As spring gives way to summer a different kaleidoscope of marine life takes centre stage. Turtles are frequently seen on dives; sand sharks and rays forage in the sandy patches and swim, often in large shoals in the sunlit water near the ocean surface. As the water warms up, one of the Shoal's most beautiful visitors makes an appearance. The shots of feeding manta rays, their mouths and gills open as they filter plankton out of the water, are spectacular. And of course we have the crowd-pulling turtles - including a particularly entertaining interaction where a photographer enjoys a close encounter. The turtle is clearly intrigued by his camera and strobe and won't leave him alone - every photographer's dream. More than one turtle carries the scars of interactions with one of its major predators, the beautiful, distinctive tiger shark, one of the Shoal's apex predators and that too is captured in glorious Technicolor.

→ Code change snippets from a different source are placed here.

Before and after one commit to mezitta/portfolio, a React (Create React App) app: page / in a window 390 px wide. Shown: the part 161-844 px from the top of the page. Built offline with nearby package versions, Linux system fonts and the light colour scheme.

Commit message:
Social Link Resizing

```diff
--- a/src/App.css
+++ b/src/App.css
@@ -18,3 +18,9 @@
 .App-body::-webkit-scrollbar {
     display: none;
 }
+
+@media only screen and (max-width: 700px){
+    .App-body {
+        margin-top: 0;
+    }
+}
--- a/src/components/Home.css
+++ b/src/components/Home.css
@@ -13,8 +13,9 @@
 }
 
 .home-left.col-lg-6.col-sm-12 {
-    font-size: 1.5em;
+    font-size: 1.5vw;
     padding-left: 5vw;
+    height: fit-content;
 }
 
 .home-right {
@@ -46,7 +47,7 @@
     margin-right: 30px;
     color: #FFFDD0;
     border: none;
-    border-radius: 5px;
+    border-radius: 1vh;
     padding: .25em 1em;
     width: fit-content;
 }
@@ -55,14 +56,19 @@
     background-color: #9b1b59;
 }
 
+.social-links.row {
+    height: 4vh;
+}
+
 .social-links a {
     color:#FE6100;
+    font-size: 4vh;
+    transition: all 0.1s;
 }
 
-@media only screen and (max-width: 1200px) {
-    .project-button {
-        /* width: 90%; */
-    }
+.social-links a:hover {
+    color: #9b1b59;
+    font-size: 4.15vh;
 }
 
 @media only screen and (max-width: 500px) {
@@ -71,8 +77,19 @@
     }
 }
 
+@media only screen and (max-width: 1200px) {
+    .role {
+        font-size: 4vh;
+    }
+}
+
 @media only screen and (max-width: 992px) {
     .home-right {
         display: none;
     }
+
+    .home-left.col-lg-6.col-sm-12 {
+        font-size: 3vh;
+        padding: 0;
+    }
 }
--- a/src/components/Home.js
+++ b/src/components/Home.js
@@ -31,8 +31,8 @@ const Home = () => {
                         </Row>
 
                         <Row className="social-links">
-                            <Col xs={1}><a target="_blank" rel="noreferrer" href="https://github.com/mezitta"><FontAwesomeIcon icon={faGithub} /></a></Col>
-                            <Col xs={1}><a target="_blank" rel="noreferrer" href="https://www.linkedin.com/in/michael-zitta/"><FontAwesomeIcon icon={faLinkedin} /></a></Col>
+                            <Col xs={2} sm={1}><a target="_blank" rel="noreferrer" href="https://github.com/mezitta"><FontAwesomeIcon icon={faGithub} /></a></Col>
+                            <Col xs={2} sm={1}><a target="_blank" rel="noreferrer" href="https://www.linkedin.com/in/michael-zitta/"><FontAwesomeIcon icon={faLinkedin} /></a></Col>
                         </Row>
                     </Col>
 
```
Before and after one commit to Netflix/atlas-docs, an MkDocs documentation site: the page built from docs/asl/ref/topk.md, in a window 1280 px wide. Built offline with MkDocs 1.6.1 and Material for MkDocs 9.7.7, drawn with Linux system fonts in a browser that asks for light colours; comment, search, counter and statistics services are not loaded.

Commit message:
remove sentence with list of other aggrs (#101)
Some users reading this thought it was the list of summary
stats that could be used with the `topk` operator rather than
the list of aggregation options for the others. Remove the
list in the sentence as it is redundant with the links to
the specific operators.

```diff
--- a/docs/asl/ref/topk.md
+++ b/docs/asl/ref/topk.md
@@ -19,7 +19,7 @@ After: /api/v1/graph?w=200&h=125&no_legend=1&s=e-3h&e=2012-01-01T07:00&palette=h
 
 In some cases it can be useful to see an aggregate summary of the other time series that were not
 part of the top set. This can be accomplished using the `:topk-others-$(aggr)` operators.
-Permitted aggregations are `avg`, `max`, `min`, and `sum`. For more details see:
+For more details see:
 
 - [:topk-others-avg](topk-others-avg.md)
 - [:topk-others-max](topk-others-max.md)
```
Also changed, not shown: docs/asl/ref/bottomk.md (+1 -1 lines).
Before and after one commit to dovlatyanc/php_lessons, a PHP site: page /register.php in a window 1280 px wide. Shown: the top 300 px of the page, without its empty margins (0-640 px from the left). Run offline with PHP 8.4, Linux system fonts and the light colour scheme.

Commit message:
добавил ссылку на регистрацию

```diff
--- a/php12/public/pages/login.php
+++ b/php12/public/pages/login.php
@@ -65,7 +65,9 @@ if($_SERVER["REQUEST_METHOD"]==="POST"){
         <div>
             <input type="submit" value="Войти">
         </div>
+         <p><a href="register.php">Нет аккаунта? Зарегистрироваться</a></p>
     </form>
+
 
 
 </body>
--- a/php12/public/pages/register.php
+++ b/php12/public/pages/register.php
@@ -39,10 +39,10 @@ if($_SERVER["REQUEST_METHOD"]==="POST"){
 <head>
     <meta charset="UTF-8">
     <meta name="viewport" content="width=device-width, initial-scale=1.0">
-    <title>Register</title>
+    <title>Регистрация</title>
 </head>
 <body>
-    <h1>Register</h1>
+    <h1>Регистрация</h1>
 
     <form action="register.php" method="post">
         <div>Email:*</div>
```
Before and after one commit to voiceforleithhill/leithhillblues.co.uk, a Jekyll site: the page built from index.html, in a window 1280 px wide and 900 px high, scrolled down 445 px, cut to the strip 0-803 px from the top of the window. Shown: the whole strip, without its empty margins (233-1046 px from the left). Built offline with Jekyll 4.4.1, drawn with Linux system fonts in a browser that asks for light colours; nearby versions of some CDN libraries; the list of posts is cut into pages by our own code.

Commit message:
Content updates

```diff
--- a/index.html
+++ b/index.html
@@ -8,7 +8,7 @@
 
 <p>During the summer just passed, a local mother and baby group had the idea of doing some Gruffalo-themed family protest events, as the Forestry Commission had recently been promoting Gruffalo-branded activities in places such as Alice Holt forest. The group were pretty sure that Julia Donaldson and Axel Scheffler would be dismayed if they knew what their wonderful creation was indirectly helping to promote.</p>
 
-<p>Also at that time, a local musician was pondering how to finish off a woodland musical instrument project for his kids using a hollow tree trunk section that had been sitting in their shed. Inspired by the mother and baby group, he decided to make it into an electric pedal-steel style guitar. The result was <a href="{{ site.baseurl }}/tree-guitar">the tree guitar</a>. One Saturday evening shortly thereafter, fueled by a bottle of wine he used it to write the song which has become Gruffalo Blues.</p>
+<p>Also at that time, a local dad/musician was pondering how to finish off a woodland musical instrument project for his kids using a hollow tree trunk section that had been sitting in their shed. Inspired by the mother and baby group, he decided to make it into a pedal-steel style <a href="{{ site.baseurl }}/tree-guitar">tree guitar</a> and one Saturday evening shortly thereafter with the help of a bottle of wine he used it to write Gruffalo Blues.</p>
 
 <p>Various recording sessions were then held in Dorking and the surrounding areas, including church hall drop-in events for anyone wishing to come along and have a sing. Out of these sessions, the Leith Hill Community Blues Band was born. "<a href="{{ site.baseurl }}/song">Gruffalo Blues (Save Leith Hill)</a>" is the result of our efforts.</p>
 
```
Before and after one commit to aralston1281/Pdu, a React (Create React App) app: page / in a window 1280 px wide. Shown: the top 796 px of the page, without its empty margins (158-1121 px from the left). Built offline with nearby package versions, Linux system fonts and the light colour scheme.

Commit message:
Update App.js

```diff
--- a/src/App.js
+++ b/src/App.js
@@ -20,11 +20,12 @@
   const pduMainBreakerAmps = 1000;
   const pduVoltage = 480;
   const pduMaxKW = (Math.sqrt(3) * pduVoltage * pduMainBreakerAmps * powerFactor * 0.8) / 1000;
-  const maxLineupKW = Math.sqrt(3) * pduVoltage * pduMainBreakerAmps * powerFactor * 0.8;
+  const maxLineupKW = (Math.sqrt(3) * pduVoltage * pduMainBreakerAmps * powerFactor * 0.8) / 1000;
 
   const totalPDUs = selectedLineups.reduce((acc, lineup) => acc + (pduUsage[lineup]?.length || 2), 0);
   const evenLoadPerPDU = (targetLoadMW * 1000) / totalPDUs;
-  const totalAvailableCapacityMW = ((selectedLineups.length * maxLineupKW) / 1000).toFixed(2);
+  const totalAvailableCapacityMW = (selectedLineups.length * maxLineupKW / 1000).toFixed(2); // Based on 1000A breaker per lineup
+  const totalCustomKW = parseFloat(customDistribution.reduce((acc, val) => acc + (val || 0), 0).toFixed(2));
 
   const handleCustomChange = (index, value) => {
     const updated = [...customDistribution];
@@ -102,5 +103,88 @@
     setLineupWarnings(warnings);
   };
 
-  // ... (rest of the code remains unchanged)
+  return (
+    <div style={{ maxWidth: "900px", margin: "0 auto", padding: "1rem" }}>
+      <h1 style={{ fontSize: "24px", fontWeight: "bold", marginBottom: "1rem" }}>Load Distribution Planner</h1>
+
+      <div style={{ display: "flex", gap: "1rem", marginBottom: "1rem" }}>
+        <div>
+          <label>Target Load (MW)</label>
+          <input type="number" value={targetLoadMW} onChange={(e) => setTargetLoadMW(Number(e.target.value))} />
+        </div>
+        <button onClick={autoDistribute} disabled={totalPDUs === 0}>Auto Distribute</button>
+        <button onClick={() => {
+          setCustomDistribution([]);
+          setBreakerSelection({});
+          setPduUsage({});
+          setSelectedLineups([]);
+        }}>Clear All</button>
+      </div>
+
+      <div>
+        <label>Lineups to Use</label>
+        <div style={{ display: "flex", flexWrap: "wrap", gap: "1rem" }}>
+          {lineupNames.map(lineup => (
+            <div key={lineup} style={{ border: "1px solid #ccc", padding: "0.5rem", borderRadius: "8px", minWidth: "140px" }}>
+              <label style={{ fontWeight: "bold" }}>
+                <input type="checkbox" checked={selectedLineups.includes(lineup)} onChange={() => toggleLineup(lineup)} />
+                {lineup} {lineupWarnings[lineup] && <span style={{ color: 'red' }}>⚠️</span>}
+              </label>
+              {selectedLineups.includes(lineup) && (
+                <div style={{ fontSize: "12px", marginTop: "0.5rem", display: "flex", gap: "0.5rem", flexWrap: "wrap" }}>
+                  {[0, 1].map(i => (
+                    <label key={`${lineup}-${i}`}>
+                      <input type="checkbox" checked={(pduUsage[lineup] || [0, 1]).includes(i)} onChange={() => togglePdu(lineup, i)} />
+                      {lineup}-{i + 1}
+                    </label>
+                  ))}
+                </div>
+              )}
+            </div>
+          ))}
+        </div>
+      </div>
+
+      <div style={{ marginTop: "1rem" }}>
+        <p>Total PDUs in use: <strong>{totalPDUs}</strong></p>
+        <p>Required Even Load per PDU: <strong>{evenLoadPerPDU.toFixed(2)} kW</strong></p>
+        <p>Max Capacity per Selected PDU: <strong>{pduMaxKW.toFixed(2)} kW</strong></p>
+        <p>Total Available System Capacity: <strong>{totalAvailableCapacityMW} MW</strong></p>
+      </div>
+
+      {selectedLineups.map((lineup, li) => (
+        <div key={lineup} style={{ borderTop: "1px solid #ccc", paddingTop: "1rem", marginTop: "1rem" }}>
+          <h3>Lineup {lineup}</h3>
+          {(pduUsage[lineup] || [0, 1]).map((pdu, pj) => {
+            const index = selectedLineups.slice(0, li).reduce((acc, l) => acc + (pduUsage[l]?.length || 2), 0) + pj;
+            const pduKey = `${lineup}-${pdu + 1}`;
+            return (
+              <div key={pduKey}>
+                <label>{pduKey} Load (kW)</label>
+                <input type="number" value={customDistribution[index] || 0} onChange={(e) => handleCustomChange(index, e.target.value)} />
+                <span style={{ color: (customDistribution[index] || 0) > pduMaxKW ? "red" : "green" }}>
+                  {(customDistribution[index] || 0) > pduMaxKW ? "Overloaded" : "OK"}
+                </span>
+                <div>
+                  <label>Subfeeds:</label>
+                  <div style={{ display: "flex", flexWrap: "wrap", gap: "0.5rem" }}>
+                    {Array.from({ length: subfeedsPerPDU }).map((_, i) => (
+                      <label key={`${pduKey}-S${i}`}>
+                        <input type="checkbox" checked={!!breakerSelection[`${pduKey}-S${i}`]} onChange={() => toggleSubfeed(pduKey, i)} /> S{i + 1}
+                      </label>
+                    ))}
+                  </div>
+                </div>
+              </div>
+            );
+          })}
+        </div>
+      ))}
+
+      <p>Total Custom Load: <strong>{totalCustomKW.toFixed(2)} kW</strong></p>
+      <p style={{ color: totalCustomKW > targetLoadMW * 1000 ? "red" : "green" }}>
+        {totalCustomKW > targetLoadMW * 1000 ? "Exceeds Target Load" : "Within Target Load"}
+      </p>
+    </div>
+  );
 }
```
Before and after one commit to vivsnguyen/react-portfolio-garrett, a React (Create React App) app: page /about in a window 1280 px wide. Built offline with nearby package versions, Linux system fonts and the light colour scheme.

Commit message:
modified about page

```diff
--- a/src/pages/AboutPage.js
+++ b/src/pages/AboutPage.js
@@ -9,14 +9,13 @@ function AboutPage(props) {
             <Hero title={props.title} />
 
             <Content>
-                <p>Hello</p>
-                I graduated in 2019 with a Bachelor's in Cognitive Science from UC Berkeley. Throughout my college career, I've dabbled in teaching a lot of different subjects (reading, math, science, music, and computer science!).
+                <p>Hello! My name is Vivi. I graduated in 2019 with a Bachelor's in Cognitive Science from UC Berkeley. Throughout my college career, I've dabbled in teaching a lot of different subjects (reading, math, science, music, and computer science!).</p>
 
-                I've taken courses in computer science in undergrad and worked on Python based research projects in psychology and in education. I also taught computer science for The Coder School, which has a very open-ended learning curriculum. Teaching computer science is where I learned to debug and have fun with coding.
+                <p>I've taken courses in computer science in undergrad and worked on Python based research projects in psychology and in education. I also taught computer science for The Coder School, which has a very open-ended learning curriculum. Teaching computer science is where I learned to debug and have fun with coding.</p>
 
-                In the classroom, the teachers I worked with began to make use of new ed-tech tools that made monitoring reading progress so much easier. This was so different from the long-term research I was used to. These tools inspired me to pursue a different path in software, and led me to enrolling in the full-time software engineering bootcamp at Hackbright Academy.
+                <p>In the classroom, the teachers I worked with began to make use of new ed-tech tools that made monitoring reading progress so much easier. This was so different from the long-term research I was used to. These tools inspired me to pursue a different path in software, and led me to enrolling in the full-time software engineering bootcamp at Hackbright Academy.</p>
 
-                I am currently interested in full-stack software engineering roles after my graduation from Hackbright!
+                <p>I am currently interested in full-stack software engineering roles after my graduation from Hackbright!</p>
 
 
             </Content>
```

As summer progresses the reef becomes a nursery with huge shoals of juvenile fish clothing the rocks and filling the gullies. The parents aggressively defend their eggs but the camera does not shy away from the harsh realities of feeding frenzies when the defences are broken. The arrival of big game fish and dolphins announce the arrival of autumn and then winter and weâ€™ve come full circle. The raggies are back again; millions of sardines and their accompanying predators once again draw the crowds. Seasons of Aliwal Shoal is an inspiring snapshot of life beneath the waves, as well as a useful tool for planning a dive holiday according to the type of marine activity you hope to experience. Buy it, and enjoy. I certainly did.